When to Remaster a Game
Remasters can be a divisive topic: some people leap for joy when they find out a treasured game from their youth is getting a fresh coat of paint, while others deride developers for funneling time and energy into projects that are not new IPs. It’s easy to see the points of both sides, but like it or not, the trend of remasters will probably be around for a while yet. The prevalence of this practice begs the question: when is it time to remaster a game?
Of course, the best candidates for a remaster are older games that some gamers may have never gotten to experience in the first place. Take Day of the Tentacle for example, a critically praised point-and-click adventure that I had heard plenty about, but was a bit before my time. The remastering is pretty striking in this case, smoothing out much of the pixilation and rough edges. An added bonus is that a commentary track is included with the remastered version, a nice touch for fans of the original. This is a fairly standard example of a game that has both the relevance and age to warrant a remaster; other remasters, however, feel more than a little extraneous.
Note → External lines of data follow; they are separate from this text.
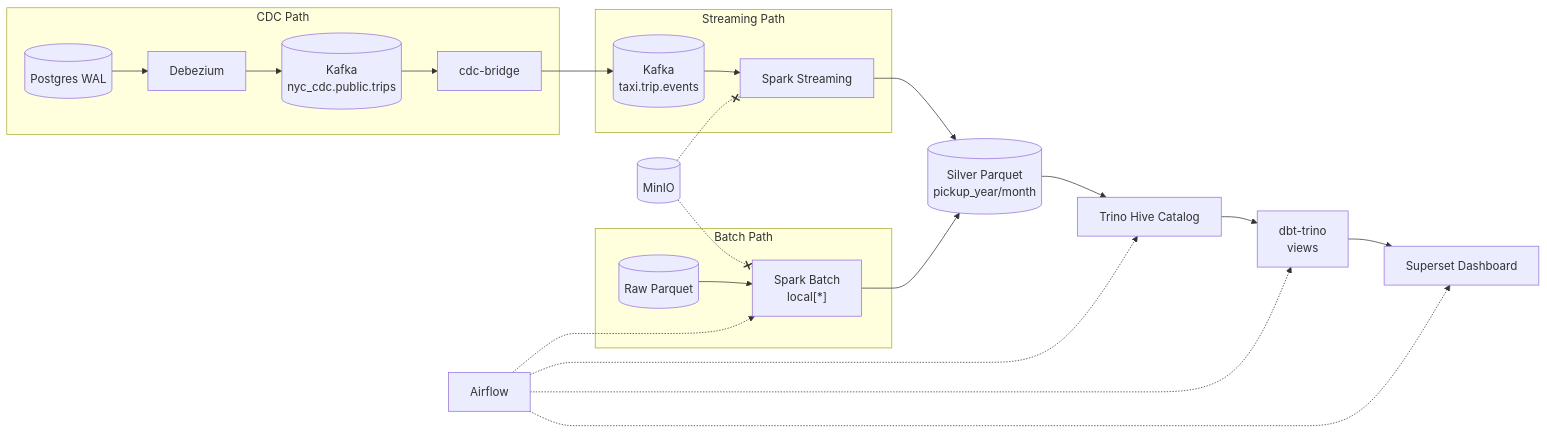
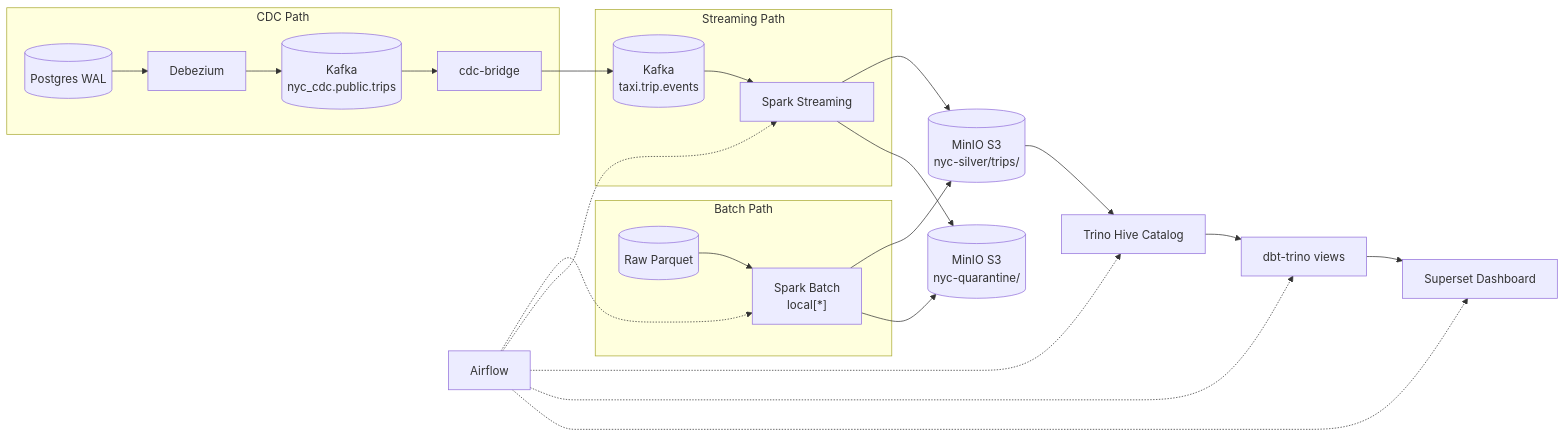
Before and after one commit to DawieMalmsteel/nyc_new: the first of 8 diagrams in workflow.md, drawn with Mermaid. The commit also changed other lines of this file and 4 other files, not shown here.

First line of the commit message:
docs: Update docs for MinIO S3 architecture, add Vietnamese README

````diff
--- a/workflow.md
+++ b/workflow.md
@@ -7,20 +7,21 @@
 ```mermaid
 flowchart LR
     subgraph BATCH["Batch Path"]
         RAW[("Raw Parquet")] --> SB["Spark Batch<br/>local[*]"]
     end
     subgraph STREAM["Streaming Path"]
         KAF1[("Kafka<br/>taxi.trip.events")] --> SS[Spark Streaming]
     end
     subgraph CDC["CDC Path"]
         PG[("Postgres WAL")] --> DZ[Debezium] --> KAF2[("Kafka<br/>nyc_cdc.public.trips")]
         KAF2 --> BRIDGE[cdc-bridge] --> KAF1
     end
-    SB --> SILVER[("Silver Parquet<br/>pickup_year/month")]
+    SB --> SILVER[("MinIO S3<br/>nyc-silver/trips/")]
     SS --> SILVER
+    SB --> QUARANTINE[("MinIO S3<br/>nyc-quarantine/")]
+    SS --> QUARANTINE
     SILVER --> TRINO[Trino Hive Catalog]
-    TRINO --> DBT[dbt-trino<br/>views]
+    TRINO --> DBT[dbt-trino views]
     DBT --> SUPERSET[Superset Dashboard]
-    AIRFLOW[Airflow] -..-> SB & TRINO & DBT & SUPERSET
-    MINIO[("MinIO")] -.-x SB & SS
+    AIRFLOW[Airflow] -..-> SB & SS & TRINO & DBT & SUPERSET
 ```
````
Perhaps one of the most unnecessary examples from my experiences is the case of The Last of Us. The Last of Us was the swan song of the PS3 era, and the game wrung every last bit of power it could out of the aging console to create one of the most visually striking games of the last generation. Then along came the PS4, and the game was remastered for the new era, and almost nothing changed. The graphics and performance were a little better, but since the game already looked stunning and played just fine the last go-round, this remaster job had little to offer fans of the original.
Finally, there is the weird middle ground of remasters: games that are too new to feel like a major improvement but too old to feel like a simple update. A good example to use here would be the Batman: Return to Arkham collection. While I understand the motivation to have the entire series on the same console generation (well, most of the series- sorry, Arkham Origins), I am unsure who this collection was aimed at. The graphical improvements are slim (and some of the adjusted colors look downright strange in places) and the extra content is minimal. The games still hold up very well, but ultimately, previous fans need not apply, and if other gamers were not interested enough to pick up the series just a few years ago, I doubt many of them would change their minds.
All things considered, getting the timing right for a remaster can be tricky. The game in question has to be familiar enough to still be relevant, but distant enough that a large chunk of the gaming population may have missed out the first time. If a remaster is done too soon or too late, publishers are left with an incremental graphical upgrade that most people will not care about or the return of a series that few even remember. Remasters may be here to stay, but developers should exercise caution in what they remaster when, lest the gaming public begin to lose faith in the ability of developers to create new experiences and respect old ones.